When you think of massage, common assumptions would be that it’s relaxing, peaceful and restful. And these are all true, but there are other emotional releases you might experience - and they’re totally normal. Some people may experience a sudden rush of grief, anger, sadness, fear or hysteria; and even if you’ve had regular massages before, you might experience the emotional release a sporadic phenomenon.
You are not alone. So why does it happen?
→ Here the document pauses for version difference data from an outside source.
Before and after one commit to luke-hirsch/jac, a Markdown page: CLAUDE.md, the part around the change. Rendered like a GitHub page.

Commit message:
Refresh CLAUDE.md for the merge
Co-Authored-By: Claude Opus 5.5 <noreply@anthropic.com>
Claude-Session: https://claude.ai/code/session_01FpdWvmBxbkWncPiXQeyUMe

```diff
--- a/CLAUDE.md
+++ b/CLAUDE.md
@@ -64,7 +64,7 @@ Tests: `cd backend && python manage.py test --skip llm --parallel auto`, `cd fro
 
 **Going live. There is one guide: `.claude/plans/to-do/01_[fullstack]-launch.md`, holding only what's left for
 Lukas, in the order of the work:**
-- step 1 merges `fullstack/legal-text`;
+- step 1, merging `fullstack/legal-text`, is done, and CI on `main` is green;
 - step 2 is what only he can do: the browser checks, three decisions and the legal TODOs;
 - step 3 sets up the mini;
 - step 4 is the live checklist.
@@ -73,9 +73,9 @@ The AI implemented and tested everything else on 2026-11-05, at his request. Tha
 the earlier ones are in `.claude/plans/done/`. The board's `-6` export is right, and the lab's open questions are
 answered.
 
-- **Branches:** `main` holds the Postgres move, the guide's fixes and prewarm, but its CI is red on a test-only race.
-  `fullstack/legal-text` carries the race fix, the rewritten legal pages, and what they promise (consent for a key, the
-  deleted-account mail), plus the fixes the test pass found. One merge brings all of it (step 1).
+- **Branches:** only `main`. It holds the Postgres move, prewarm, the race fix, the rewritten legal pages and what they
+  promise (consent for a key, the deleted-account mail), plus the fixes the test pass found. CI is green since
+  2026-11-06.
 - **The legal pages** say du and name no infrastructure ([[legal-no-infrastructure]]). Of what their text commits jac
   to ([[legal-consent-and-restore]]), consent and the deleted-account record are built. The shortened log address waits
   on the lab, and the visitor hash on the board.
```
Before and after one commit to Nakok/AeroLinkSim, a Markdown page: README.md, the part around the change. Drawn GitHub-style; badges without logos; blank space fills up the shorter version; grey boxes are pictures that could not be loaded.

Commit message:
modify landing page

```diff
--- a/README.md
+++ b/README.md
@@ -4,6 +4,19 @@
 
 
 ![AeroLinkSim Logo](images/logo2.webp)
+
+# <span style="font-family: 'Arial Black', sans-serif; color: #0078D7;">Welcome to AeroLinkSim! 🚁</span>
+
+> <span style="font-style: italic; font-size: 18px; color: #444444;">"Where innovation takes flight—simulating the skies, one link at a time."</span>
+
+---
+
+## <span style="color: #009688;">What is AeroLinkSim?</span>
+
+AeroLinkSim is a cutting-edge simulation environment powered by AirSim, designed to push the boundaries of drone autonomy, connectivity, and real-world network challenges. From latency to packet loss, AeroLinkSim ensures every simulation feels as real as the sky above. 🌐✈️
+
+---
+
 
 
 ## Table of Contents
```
The short answer is that we carry tension without our soft tissue, which massage can unlock. A long answer is that the body has an interesting capacity to contain past events within the muscle and peripheral nervous system. In the same way that a smell can unlock a memory, releasing the tension collected within your muscles can release a memory or locked emotion. There are a couple of technical terms which might help clarify how the body maintains the tension. Proprioception, or Kinestisia, is the body’s understanding of spatial orientation and gravity. It’s the reason you don’t need to look at the floor when you’re walking, and you can touch your elbow with your eyes closed. Nerves are constantly sending information to your brain about your muscles, and your brain uses the data to understand texture, pressure etc. Nociception is the stimulation of pain receptors, so your body can recognise damage; for example, the pain you feel when you burn yourself. Your body, as a survival response, will recognise certain situations and automatically have a physical reaction - a response which might not be a conscious thing. So, when that physical reaction is tampered with, by releasing the tension in the soft tissue, it can also release the emotional reaction.
It’s why some people have been known to cry during a massage session, or others who’ve felt overwhelmed by the whole experience. As I’ve said in the beginning, you’re not alone if you experience this. It’s totally normal, and you just need to let us know if you’re experiencing an emotional overload. This reaction can happen during or after the massage; as the body relaxes, it’s normal for the body to let go of the tension it has been holding.
However, sometimes the focus or sensation of touch might be enough to delay the emotional reaction, so you may find that the emotional release occurs after the session has ended. Make sure you’re in a comfortable and safe environment and let yourself feel those feelings. Have a good cry, take a deep breath - it’s all part of the process, and it will leave you feeling much better afterwards.
Equally, if you’re looking for an emotional catharsis, a massage can be a great way to tap into that emotional tension in a controlled environment. Remember that massage is a passive form of exercise, and muscles are being warmed, stretched and relaxed through the process, blood will be passing through your muscles more effectively, flushing waste from that area; waste which can include stress hormones such as cortisol and adrenaline.
You may feel physically sore, as well as emotionally raw and that in turn can lead you to be overwhelmed by your emotional release. Please talk to us if you’re feeling any type of way which might have this response, and don’t be shy if this response initiates during or after the massage. You may find that a regular massage allows you to manage those responses and that a more frequent massage means your emotional response is less overwhelming.
Of course, the main takeaway from this blog should be as seen in the title; it’s totally normal but if you’re still worried or have any questions for us regarding the emotional release, don’t hesitate to contact us.